■ Task to complete
Each line of the data below holding the word "className" must be copied.

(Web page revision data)
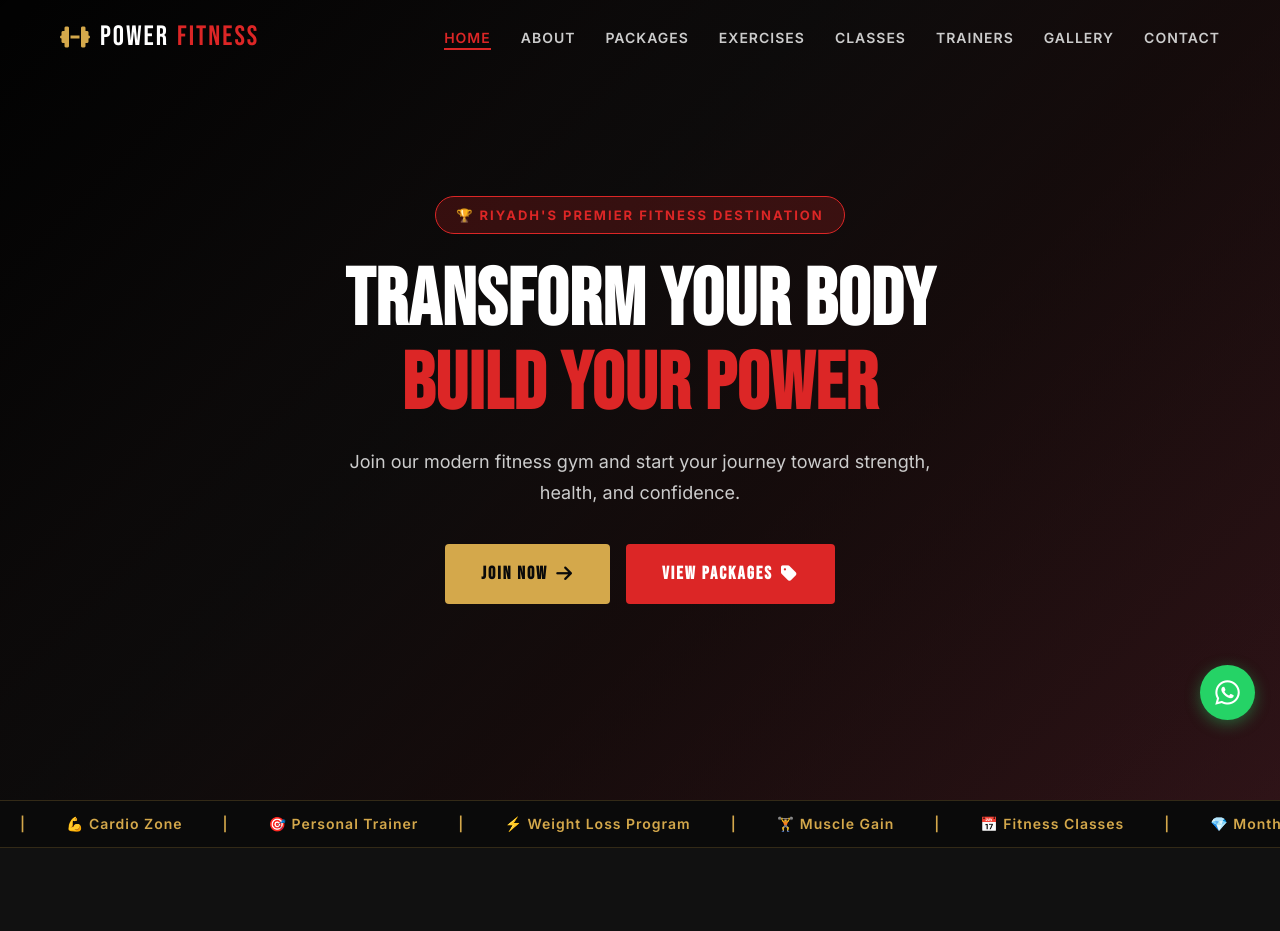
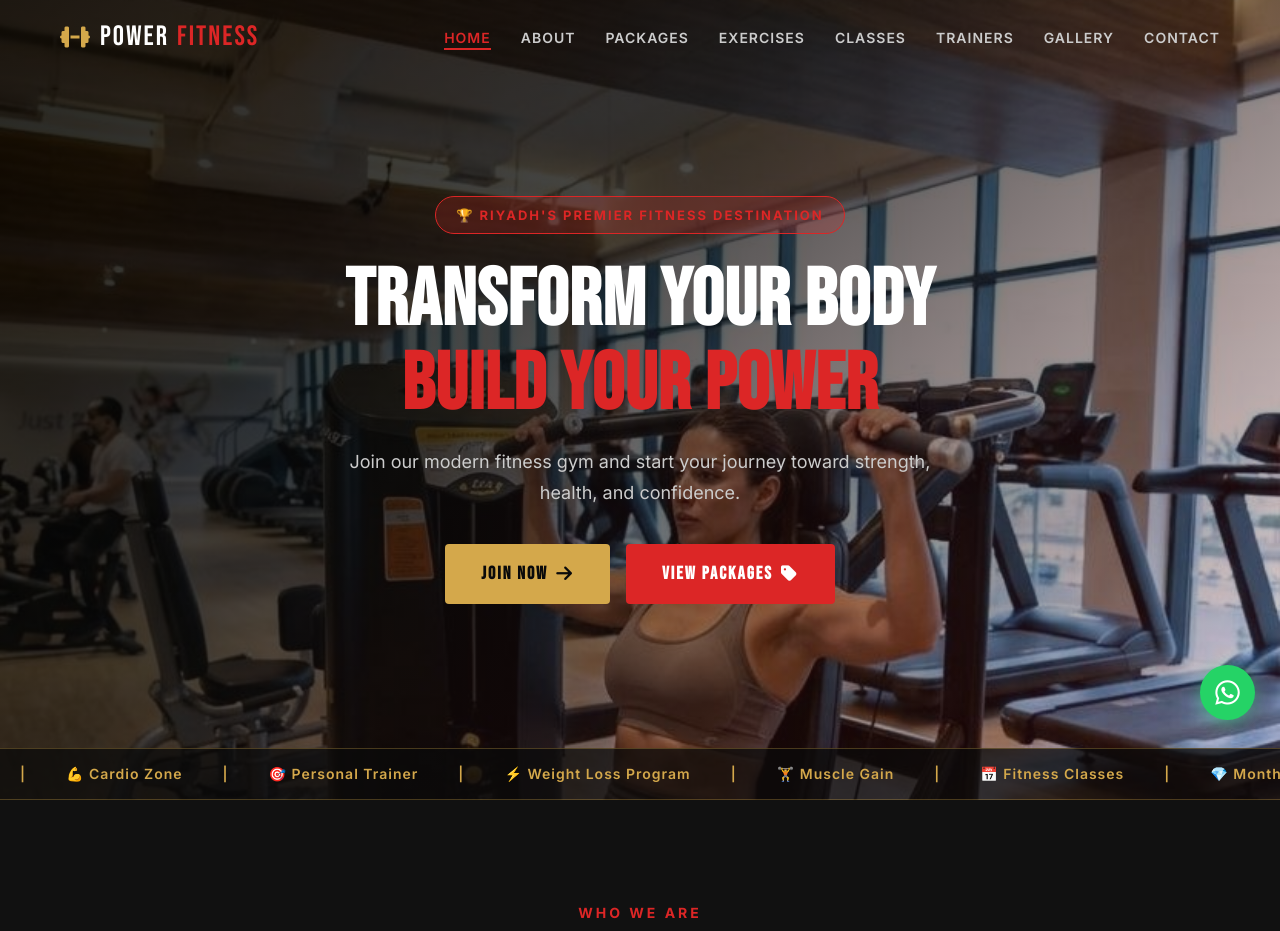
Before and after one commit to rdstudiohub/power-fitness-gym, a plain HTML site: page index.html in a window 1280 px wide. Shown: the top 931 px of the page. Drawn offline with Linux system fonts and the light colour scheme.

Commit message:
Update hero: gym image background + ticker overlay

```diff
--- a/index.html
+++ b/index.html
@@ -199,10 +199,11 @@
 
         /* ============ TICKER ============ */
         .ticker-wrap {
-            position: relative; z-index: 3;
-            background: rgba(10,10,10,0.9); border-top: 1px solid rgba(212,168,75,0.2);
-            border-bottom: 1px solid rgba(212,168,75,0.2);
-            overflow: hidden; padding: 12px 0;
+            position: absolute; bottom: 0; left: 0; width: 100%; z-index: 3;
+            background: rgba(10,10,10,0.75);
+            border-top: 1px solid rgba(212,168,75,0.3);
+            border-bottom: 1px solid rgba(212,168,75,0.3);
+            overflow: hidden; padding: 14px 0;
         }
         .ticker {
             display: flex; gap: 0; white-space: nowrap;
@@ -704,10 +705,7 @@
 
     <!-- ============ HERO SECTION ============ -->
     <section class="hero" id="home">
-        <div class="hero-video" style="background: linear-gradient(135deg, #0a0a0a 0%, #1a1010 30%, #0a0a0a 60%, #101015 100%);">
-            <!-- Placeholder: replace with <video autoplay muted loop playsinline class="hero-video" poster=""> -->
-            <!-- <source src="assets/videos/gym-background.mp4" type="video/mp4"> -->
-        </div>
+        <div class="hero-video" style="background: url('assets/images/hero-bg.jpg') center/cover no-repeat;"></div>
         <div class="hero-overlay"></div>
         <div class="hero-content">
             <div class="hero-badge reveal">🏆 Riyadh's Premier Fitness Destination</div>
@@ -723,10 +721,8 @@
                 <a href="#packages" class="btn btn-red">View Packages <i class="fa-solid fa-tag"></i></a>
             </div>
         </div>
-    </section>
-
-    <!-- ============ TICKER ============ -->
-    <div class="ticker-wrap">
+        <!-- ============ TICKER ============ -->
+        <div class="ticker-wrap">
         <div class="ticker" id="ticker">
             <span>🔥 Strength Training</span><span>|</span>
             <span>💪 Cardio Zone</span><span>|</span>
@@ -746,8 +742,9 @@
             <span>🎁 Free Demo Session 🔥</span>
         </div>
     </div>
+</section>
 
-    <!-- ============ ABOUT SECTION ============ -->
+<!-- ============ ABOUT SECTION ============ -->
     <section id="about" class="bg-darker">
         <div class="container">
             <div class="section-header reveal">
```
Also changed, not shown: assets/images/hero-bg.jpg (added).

==

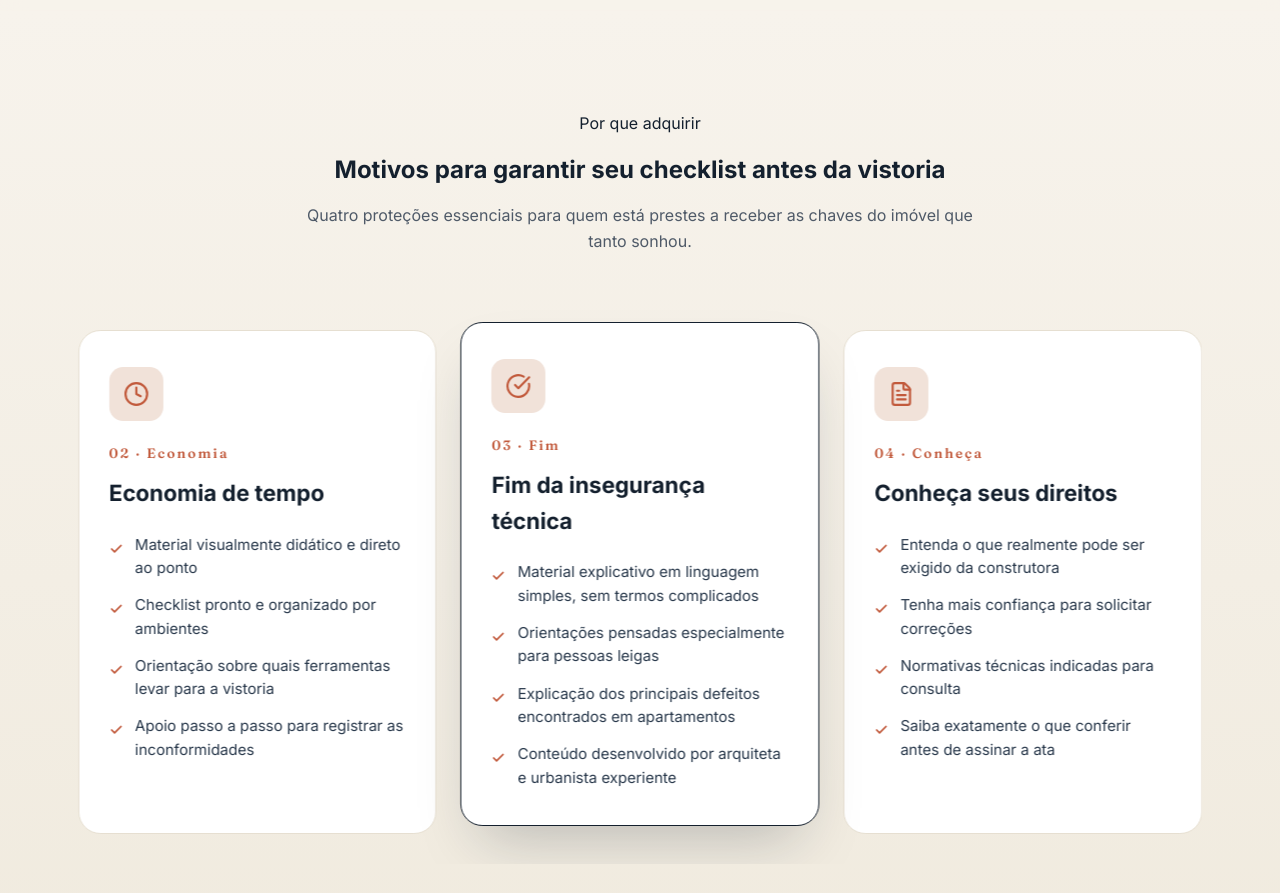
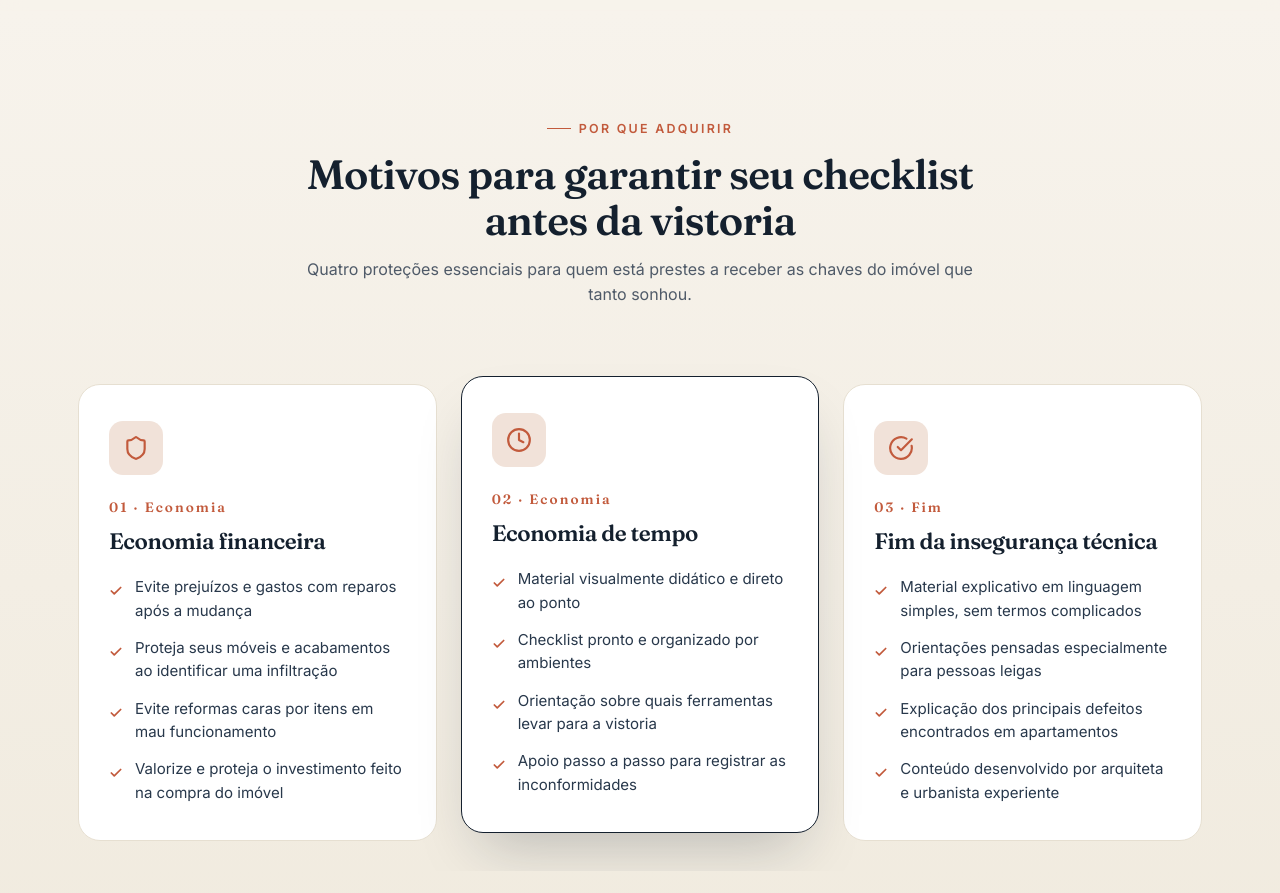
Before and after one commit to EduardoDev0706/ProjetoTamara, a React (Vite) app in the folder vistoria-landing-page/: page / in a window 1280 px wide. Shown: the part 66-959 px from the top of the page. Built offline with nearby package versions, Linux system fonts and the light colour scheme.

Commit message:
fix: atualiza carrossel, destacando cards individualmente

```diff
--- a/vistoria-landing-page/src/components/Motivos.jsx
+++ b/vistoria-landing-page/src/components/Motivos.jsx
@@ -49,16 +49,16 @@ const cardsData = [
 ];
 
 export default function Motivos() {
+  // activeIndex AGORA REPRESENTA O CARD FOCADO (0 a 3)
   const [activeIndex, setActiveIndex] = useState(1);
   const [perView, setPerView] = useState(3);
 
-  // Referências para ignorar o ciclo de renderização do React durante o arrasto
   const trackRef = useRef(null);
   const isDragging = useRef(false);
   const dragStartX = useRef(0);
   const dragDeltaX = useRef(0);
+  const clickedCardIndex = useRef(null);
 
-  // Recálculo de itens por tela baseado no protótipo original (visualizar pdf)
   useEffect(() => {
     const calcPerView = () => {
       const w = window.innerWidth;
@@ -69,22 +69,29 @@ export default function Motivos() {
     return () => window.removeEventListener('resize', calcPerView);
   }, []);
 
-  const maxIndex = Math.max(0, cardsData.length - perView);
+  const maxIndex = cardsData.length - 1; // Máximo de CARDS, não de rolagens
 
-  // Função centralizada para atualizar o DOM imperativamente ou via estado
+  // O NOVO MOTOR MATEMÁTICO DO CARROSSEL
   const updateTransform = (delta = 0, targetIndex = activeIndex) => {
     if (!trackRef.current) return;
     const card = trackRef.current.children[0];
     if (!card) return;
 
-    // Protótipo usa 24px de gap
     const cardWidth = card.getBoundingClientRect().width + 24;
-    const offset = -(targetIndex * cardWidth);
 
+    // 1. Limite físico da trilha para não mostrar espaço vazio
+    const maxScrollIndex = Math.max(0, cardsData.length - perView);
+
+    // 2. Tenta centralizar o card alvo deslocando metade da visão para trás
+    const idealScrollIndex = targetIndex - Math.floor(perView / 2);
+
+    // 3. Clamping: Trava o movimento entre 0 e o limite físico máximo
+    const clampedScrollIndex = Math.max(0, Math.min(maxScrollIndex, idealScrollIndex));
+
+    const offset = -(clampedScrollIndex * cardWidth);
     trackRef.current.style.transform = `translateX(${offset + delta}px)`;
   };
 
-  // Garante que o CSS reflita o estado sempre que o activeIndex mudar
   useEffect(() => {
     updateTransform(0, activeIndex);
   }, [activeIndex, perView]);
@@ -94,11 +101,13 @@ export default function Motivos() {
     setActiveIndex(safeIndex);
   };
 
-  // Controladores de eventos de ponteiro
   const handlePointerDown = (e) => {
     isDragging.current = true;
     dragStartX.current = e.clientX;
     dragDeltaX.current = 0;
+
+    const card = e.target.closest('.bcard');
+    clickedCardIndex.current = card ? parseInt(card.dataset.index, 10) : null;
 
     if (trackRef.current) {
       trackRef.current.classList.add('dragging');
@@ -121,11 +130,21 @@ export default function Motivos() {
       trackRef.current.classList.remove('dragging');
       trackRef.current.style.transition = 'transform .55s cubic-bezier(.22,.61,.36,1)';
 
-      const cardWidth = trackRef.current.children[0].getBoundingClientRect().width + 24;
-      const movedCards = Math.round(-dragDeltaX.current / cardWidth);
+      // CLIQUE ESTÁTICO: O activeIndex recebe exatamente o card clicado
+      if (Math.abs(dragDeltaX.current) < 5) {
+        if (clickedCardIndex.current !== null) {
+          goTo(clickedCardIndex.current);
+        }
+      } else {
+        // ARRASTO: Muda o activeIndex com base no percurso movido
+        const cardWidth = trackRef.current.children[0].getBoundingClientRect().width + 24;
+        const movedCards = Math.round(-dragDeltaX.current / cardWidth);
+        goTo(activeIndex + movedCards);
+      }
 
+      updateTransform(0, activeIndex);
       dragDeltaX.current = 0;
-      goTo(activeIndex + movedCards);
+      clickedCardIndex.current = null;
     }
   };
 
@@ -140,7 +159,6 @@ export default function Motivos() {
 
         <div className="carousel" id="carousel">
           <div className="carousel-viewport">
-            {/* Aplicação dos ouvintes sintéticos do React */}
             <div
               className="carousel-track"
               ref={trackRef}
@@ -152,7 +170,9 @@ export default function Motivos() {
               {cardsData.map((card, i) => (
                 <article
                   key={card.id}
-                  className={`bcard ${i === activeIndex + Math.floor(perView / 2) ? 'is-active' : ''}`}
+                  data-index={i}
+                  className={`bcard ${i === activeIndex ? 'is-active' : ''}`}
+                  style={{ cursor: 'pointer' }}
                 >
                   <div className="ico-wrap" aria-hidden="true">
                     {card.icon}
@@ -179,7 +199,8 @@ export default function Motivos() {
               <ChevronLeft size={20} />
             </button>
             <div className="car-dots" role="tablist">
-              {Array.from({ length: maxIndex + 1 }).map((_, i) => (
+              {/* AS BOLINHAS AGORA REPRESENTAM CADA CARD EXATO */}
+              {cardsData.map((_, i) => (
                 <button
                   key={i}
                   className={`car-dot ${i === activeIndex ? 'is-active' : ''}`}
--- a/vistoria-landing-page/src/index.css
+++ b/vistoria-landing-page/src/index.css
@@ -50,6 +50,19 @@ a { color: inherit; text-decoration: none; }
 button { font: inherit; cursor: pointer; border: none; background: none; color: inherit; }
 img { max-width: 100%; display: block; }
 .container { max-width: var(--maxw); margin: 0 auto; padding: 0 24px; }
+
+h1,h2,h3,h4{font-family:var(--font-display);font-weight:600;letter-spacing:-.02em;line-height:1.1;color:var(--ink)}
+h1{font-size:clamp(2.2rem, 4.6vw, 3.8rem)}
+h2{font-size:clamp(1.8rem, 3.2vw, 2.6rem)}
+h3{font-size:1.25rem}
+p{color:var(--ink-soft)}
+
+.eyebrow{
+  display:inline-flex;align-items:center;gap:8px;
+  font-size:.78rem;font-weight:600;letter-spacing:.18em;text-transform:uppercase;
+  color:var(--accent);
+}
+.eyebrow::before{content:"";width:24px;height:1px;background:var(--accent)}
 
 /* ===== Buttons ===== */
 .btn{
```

--

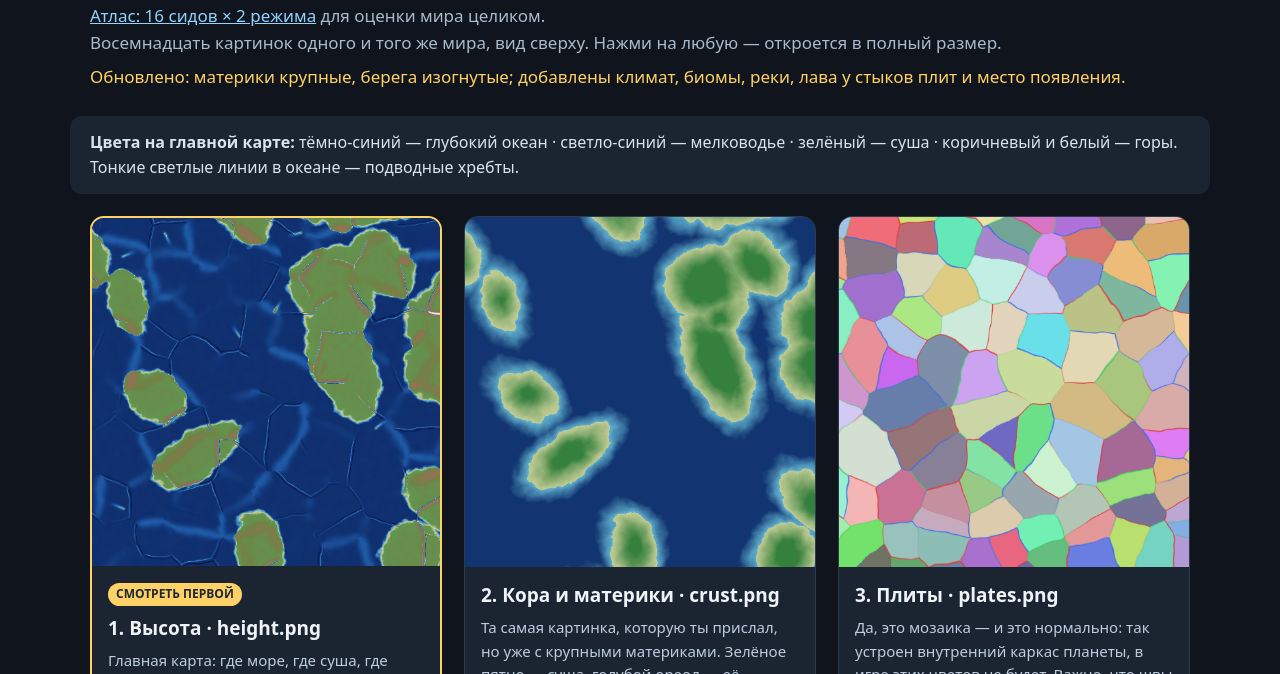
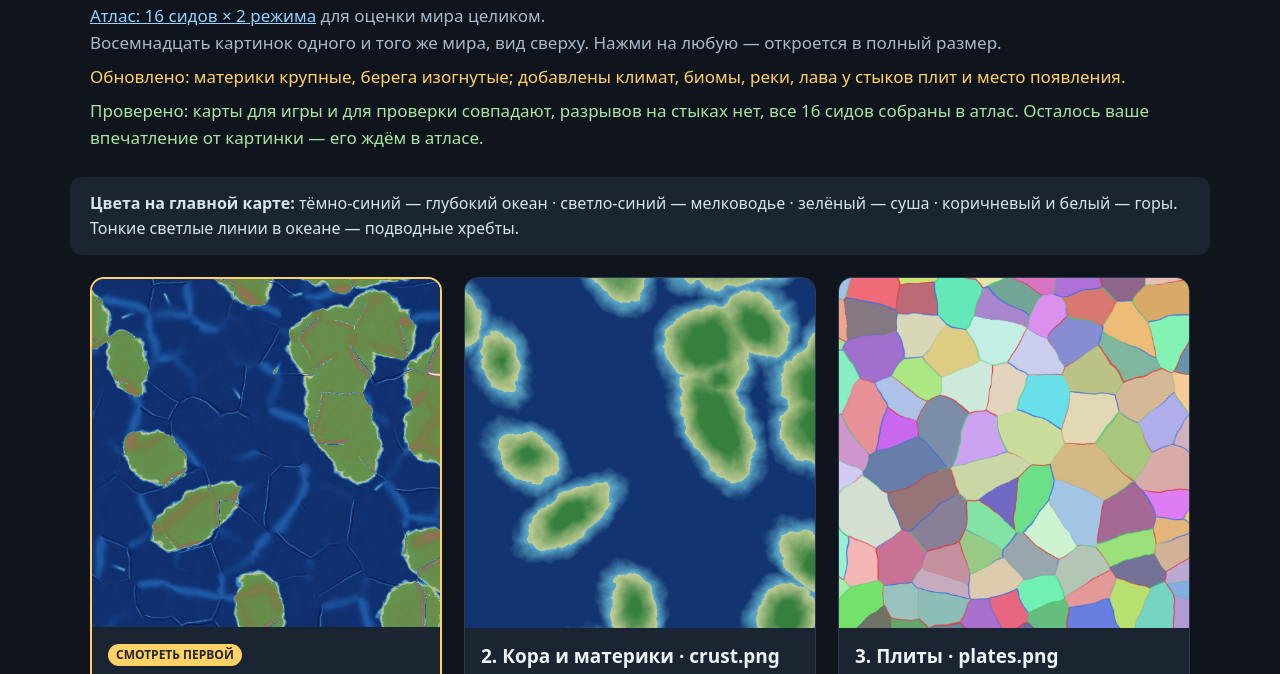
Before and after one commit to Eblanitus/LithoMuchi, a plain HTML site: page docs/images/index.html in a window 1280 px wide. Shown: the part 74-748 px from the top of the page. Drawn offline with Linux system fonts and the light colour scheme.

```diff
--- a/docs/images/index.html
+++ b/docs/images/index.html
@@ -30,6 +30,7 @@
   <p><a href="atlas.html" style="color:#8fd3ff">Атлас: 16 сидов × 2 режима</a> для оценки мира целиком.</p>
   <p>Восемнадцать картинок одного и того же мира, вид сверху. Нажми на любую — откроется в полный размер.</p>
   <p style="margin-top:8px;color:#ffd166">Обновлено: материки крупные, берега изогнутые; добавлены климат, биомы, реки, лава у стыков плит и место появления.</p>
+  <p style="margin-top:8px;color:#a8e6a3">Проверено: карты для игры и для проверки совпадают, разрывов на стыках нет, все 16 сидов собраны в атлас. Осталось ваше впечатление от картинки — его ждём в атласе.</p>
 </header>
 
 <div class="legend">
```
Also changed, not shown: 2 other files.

■ Worked solution
         <div className="carousel" id="carousel">
           <div className="carousel-viewport">
               className="carousel-track"
-                  className={`bcard ${i === activeIndex + Math.floor(perView / 2) ? 'is-active' : ''}`}
+                  className={`bcard ${i === activeIndex ? 'is-active' : ''}`}
                   <div className="ico-wrap" aria-hidden="true">
             <div className="car-dots" role="tablist">
                   className={`car-dot ${i === activeIndex ? 'is-active' : ''}`}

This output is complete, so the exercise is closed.